**To do**
Your answer must be the full listing below, restated word for word, with no pictures in it.

**Given records**
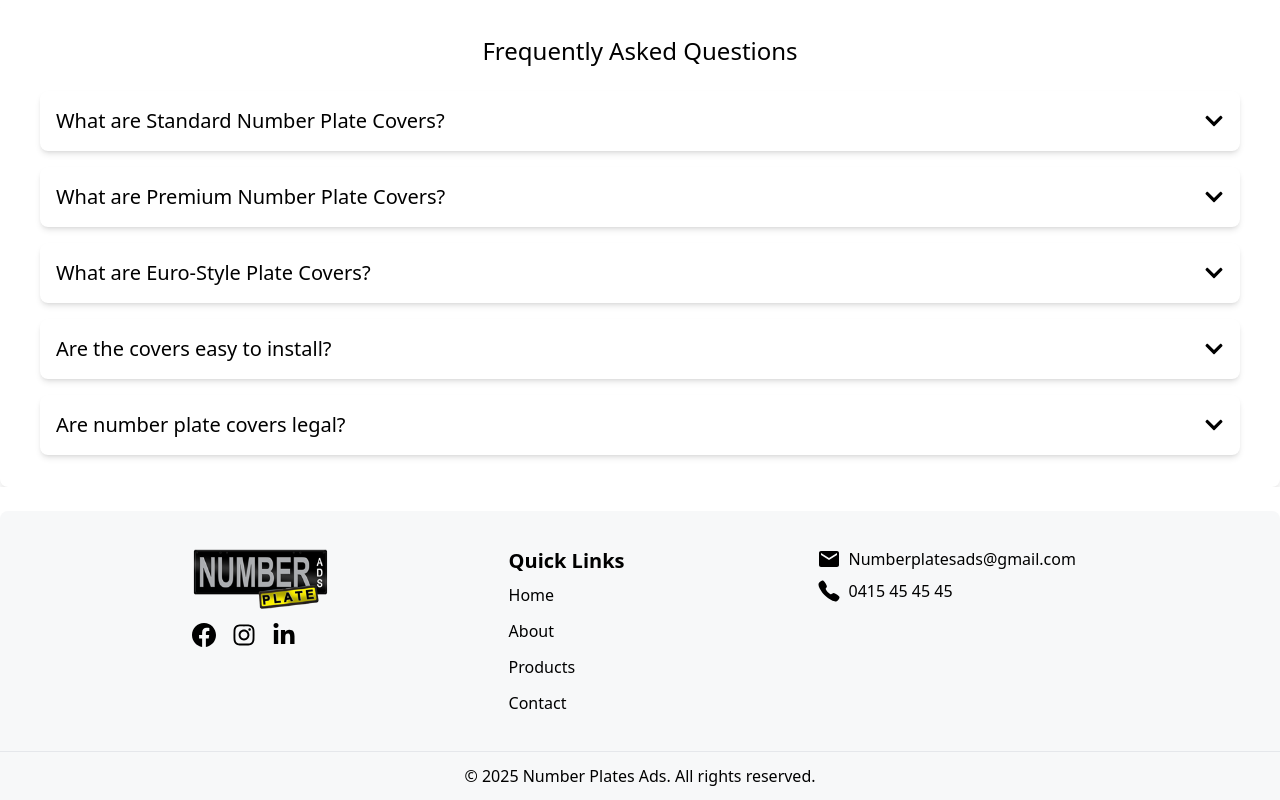
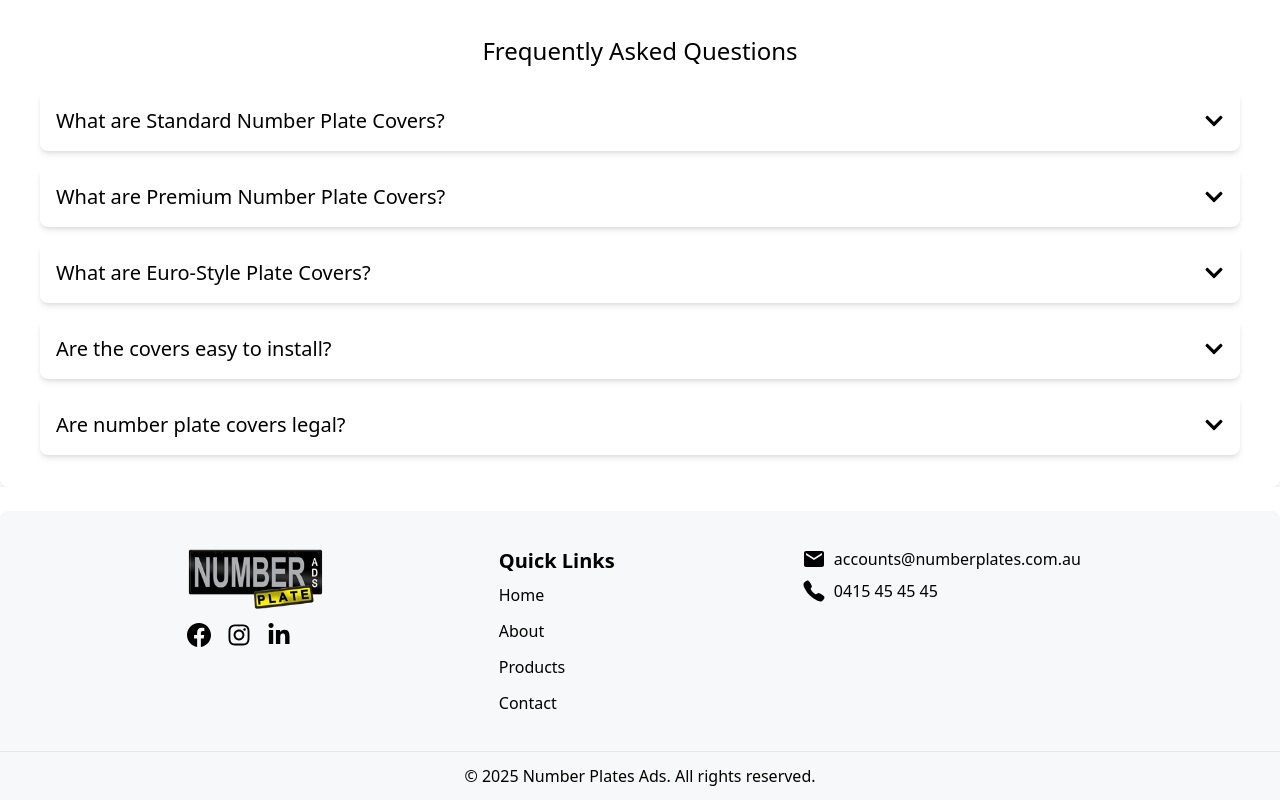
Before and after one commit to Nirajey-git/Number-Plates-Ads-Website, a React (Vite) app in the folder Number-Plates-Ads/: page / in a window 1280 px wide. Shown: the part 2237-3037 px from the top of the page. Built offline with nearby package versions, Linux system fonts and the light colour scheme; no server answers.

Commit message:
updted small changes

```diff
--- a/Number-Plates-Ads/src/Components/ContactPage/ContactHead.jsx
+++ b/Number-Plates-Ads/src/Components/ContactPage/ContactHead.jsx
@@ -21,7 +21,7 @@ export const ContactHead = () => {
     <div className='flex flex-col justify-center items-center w-[90%] p-6 m-6 outline-1 outline outline-blue-300 rounded-lg shadow-lg hover:scale-105 transition-transform duration-300 md:w-1/3'>
      <CiLocationOn className='p-3 rounded-full w-16 h-16 bg-slate-100 text-blue-400'/>
      <h2 className='text-lg font-semibold'> Our Address</h2>
-     <p>Unit 25/29 Leighton PI</p>
+     <p>Unit 25/29 Leighton PL</p>
     </div>
 
     </div>
--- a/Number-Plates-Ads/src/Components/HomeSection/Footer.jsx
+++ b/Number-Plates-Ads/src/Components/HomeSection/Footer.jsx
@@ -17,7 +17,7 @@ export const Footer = () => {
          <div className='flex gap-4 mt-3 '>
         <BsFacebook  className='size-6 cursor-pointer text-grey-600'/>
         <FaInstagram className='size-6 cursor-pointer text-grey-600' />
-        <FaLinkedinIn className='size-6 cursor-pointer text-grey-600' />
+        <a href='https://www.linkedin.com/company/number-plate-advertising-pty-ltd/' target='_blank'><FaLinkedinIn className='size-6 cursor-pointer text-grey-600'/></a>
         </div>
        </div>
        <div className='flex flex-col justify-center p-3'>
@@ -25,15 +25,15 @@ export const Footer = () => {
         <ul className='flex flex-col justify-center gap-3 font-normal text-md'>
             <li><a href="/">Home</a></li>
             <li><a href="/about">About</a></li>
-            <li>Products</li>
-            <li>Contact</li>
+            <li><a href="/products">Products</a></li>
+            <li><a href="/contact">Contact</a></li>
         </ul>
        </div>
 
        <div className=' gap-2 p-3'>
-        <a href="mailto:Numberplatesads@gmail.com" className="flex items-center gap-2">
+        <a href="mailto:accounts@numberplates.com.au" className="flex items-center gap-2">
             <MdEmail className="size-6" />
-            Numberplatesads@gmail.com
+            accounts@numberplates.com.au
         </a>
         <a href="tel:+61412345678" className='flex items-center gap-2 mt-2'>
             <IoCall  className='size-6'/> 0415 45 45 45
```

**Answer to this exercise**
Before and after one commit to Nirajey-git/Number-Plates-Ads-Website, a React (Vite) app in the folder Number-Plates-Ads/: page / in a window 1280 px wide. Shown: the part 2237-3037 px from the top of the page. Built offline with nearby package versions, Linux system fonts and the light colour scheme; no server answers.

Commit message:
updted small changes

```diff
--- a/Number-Plates-Ads/src/Components/ContactPage/ContactHead.jsx
+++ b/Number-Plates-Ads/src/Components/ContactPage/ContactHead.jsx
@@ -21,7 +21,7 @@ export const ContactHead = () => {
     <div className='flex flex-col justify-center items-center w-[90%] p-6 m-6 outline-1 outline outline-blue-300 rounded-lg shadow-lg hover:scale-105 transition-transform duration-300 md:w-1/3'>
      <CiLocationOn className='p-3 rounded-full w-16 h-16 bg-slate-100 text-blue-400'/>
      <h2 className='text-lg font-semibold'> Our Address</h2>
-     <p>Unit 25/29 Leighton PI</p>
+     <p>Unit 25/29 Leighton PL</p>
     </div>
 
     </div>
--- a/Number-Plates-Ads/src/Components/HomeSection/Footer.jsx
+++ b/Number-Plates-Ads/src/Components/HomeSection/Footer.jsx
@@ -17,7 +17,7 @@ export const Footer = () => {
          <div className='flex gap-4 mt-3 '>
         <BsFacebook  className='size-6 cursor-pointer text-grey-600'/>
         <FaInstagram className='size-6 cursor-pointer text-grey-600' />
-        <FaLinkedinIn className='size-6 cursor-pointer text-grey-600' />
+        <a href='https://www.linkedin.com/company/number-plate-advertising-pty-ltd/' target='_blank'><FaLinkedinIn className='size-6 cursor-pointer text-grey-600'/></a>
         </div>
        </div>
        <div className='flex flex-col justify-center p-3'>
@@ -25,15 +25,15 @@ export const Footer = () => {
         <ul className='flex flex-col justify-center gap-3 font-normal text-md'>
             <li><a href="/">Home</a></li>
             <li><a href="/about">About</a></li>
-            <li>Products</li>
-            <li>Contact</li>
+            <li><a href="/products">Products</a></li>
+            <li><a href="/contact">Contact</a></li>
         </ul>
        </div>
 
        <div className=' gap-2 p-3'>
-        <a href="mailto:Numberplatesads@gmail.com" className="flex items-center gap-2">
+        <a href="mailto:accounts@numberplates.com.au" className="flex items-center gap-2">
             <MdEmail className="size-6" />
-            Numberplatesads@gmail.com
+            accounts@numberplates.com.au
         </a>
         <a href="tel:+61412345678" className='flex items-center gap-2 mt-2'>
             <IoCall  className='size-6'/> 0415 45 45 45
```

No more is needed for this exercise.